> [Dataset records]:
= Beginning of Section =

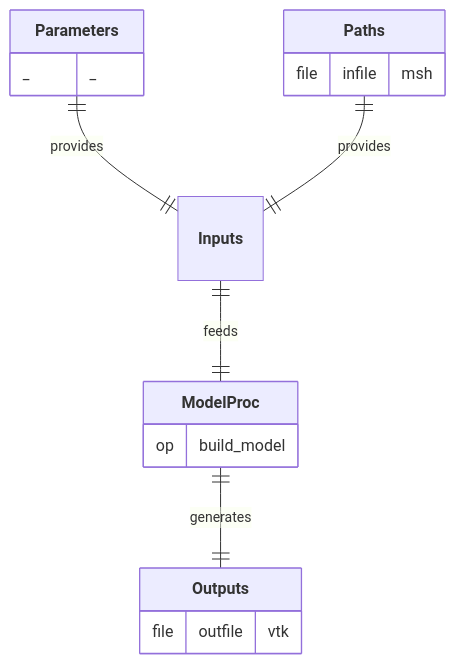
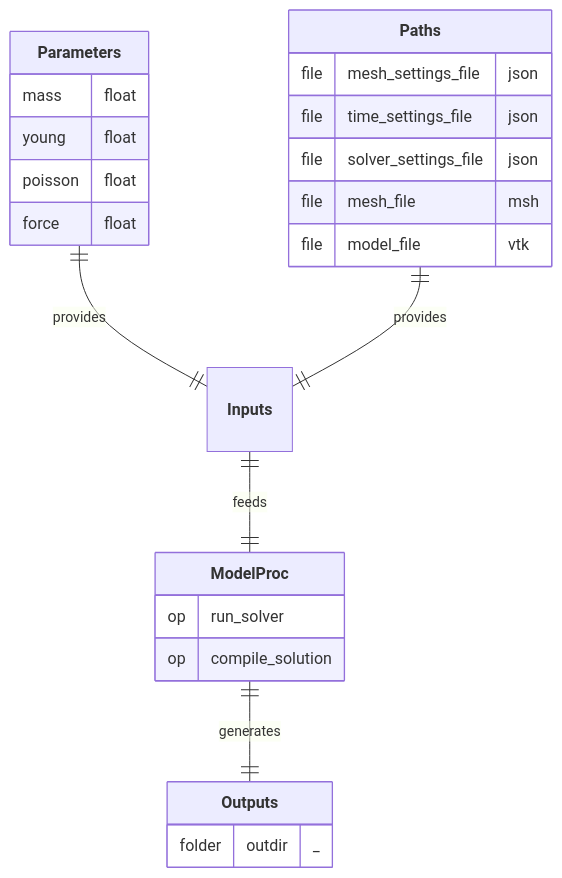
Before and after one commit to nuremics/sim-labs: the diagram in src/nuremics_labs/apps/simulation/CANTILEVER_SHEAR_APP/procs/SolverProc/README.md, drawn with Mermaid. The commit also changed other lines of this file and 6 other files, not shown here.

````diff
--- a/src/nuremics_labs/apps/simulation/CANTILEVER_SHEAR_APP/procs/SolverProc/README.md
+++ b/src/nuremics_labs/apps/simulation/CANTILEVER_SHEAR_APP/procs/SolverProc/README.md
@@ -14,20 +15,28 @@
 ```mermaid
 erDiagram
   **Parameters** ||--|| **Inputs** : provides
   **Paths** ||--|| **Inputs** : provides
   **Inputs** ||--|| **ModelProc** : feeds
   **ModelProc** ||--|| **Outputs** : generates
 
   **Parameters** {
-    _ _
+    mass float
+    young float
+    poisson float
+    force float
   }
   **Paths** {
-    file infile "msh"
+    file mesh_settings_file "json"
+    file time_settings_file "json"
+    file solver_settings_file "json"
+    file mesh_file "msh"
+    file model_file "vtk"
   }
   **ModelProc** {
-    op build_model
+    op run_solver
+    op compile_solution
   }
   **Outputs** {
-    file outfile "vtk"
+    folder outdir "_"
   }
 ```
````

= End of Section =

> [Brief]: Take every line from the records that holds "Parameters" and copy it down.

> [Written response]:
   **Parameters** ||--|| **Inputs** : provides
   **Parameters** {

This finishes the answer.